CHARLESTON, W.Va. — Although the problems associated with the Affordable Care Act have eased at least some, the numbers of people signing up for an exchange continued to be sluggish through this week.
The state’s lone provider through ACA, Highmark Blue Cross Blue Shield has registered just over 1,200 in their packages. There is a fear it isn’t nearly enough to sustain the program.
“Obviously is much lower than they projected or would have liked,” said Perry Bryant of West Virginians for Affordable Health Care. “They were projecting to have 20 to 25,000 and they are less than 10 percent of that.”
Bryant points out more than half of the enrollees in the Highmark plan came on board since December 1. He said that was an indication things were headed in the right direction, but not nearly fast enough.
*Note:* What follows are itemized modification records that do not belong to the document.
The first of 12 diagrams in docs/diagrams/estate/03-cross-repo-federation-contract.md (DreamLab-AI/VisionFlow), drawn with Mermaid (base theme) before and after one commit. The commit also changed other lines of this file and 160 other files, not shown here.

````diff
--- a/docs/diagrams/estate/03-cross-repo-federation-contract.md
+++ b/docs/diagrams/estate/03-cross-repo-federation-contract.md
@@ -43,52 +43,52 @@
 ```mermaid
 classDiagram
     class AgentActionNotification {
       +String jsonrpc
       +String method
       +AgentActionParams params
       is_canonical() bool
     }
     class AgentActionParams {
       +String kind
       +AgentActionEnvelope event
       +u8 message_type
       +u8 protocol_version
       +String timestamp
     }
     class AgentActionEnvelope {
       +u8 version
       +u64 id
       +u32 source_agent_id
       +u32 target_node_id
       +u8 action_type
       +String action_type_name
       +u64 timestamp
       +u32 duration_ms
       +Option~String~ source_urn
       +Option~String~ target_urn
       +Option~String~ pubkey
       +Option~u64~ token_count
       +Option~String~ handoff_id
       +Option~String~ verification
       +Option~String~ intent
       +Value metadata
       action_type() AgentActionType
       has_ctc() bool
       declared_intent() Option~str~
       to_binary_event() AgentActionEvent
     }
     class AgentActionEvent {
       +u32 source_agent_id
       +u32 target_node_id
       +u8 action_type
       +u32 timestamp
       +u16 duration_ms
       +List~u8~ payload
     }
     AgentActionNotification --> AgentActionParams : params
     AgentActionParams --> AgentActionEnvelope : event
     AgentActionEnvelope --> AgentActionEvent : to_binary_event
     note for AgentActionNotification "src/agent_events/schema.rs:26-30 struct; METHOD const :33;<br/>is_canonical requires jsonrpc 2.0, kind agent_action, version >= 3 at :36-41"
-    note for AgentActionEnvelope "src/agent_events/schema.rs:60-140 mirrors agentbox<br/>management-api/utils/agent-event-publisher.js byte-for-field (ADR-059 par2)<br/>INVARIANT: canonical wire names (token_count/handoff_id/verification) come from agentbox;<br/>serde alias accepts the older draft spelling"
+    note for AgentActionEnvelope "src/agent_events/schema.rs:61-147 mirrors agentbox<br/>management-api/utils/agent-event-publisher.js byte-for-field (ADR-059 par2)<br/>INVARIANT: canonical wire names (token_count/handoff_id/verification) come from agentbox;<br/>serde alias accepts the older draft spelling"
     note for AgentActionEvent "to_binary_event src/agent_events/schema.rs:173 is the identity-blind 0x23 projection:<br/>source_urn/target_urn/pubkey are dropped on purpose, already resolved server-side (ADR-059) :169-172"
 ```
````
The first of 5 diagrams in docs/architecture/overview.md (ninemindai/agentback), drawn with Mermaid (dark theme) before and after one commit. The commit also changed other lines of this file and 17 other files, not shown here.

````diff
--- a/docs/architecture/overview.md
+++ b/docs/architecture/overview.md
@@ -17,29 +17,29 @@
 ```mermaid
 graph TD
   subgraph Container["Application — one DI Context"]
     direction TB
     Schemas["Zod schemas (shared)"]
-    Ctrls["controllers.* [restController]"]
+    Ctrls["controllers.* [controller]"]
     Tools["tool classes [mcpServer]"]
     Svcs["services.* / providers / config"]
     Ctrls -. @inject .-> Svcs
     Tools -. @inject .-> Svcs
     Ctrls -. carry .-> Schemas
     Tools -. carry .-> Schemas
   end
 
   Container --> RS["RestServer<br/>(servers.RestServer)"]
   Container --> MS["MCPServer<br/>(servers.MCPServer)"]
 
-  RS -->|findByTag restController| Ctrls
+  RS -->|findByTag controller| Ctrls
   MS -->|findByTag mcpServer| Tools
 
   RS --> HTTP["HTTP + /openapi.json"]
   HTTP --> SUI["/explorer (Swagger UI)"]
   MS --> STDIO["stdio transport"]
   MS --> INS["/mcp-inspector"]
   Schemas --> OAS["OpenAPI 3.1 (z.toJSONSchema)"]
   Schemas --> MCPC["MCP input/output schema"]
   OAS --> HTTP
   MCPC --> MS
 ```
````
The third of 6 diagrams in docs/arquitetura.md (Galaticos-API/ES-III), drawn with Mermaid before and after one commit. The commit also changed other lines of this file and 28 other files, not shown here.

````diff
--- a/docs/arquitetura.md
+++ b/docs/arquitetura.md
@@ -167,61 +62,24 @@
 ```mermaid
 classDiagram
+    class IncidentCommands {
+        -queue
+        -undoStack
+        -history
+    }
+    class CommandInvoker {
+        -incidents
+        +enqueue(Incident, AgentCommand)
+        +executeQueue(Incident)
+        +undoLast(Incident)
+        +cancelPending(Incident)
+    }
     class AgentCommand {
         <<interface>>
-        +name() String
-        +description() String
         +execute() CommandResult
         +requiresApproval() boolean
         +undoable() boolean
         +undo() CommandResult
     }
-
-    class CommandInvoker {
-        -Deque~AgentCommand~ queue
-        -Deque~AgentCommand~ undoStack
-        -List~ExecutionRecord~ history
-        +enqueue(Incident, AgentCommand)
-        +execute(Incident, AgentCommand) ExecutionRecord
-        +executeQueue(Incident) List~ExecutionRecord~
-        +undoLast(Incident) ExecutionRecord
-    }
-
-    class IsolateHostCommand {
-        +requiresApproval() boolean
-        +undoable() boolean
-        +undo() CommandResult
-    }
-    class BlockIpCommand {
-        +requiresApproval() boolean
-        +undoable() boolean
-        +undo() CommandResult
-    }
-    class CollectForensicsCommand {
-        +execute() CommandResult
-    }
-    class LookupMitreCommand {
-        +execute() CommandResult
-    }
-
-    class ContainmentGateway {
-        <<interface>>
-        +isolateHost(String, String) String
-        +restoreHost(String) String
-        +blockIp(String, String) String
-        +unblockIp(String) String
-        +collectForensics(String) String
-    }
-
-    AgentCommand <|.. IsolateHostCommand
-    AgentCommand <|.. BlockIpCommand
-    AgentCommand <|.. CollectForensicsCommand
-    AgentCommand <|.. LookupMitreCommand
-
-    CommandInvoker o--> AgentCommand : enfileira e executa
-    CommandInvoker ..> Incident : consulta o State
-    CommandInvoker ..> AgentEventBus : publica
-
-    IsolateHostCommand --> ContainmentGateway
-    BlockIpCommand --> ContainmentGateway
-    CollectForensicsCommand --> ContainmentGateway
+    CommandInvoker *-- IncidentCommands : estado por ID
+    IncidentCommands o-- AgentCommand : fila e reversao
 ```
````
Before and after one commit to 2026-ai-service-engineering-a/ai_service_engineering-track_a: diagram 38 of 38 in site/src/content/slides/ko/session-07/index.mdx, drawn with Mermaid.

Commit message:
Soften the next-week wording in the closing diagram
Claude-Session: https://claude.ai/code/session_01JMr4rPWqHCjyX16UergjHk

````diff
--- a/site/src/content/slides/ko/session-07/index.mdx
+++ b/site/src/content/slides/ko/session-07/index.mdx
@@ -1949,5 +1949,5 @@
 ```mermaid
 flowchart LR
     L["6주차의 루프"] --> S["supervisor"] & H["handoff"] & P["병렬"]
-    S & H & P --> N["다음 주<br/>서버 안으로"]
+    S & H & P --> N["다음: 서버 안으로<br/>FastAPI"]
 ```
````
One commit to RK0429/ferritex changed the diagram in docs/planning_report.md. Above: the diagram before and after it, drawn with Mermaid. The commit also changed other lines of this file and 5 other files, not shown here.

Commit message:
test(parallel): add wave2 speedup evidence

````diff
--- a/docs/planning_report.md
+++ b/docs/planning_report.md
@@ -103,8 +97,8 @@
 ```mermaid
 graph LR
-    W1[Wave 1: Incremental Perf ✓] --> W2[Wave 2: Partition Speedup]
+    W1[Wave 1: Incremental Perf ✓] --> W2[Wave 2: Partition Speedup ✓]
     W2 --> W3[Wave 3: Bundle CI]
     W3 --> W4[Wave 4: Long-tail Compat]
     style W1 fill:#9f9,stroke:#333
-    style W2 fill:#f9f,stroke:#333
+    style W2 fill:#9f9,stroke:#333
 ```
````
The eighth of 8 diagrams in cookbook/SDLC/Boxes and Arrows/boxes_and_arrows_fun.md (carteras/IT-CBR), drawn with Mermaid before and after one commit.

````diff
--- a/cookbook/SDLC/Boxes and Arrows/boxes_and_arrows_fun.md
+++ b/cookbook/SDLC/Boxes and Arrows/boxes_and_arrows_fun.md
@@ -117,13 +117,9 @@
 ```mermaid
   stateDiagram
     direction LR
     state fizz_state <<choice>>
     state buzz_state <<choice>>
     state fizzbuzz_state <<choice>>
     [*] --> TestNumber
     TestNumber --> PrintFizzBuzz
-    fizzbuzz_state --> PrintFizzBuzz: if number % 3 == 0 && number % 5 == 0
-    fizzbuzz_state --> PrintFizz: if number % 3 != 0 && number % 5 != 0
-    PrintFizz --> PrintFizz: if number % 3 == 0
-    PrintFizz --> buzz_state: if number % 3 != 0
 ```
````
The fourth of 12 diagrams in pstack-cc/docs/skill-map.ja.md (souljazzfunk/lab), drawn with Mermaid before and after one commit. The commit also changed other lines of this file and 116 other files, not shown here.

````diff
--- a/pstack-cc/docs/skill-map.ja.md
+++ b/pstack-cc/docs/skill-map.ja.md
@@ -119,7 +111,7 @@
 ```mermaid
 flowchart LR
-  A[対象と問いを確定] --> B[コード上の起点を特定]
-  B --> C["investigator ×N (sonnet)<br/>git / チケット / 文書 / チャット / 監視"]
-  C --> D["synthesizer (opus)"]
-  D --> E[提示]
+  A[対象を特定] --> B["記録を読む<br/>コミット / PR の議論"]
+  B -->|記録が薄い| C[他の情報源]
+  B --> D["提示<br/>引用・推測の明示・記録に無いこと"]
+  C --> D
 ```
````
Bryant blamed some of the frustration and lagging enrollment on the problems with the federal exchange website, but added he thought the Tomblin administration could have done a much better job informing the public about the program.
“An awful lot of people don’t know about this at all,” Bryant said. “The governor’s office could have gotten 100 percent federal funds to operate TV and radio commercials to inform people, but they decided not to do that.”
The decision could come at a heavy price to Highmark since it’s unlikely many of those seeking the initial coverage are young and healthy as so many of the exchange plans depend on.
“There are mechanisms to balance out that risk,” Bryant said. “But there’s a lot of speculation there won’t be enough to make them whole unless we get a lot more people enrolled.”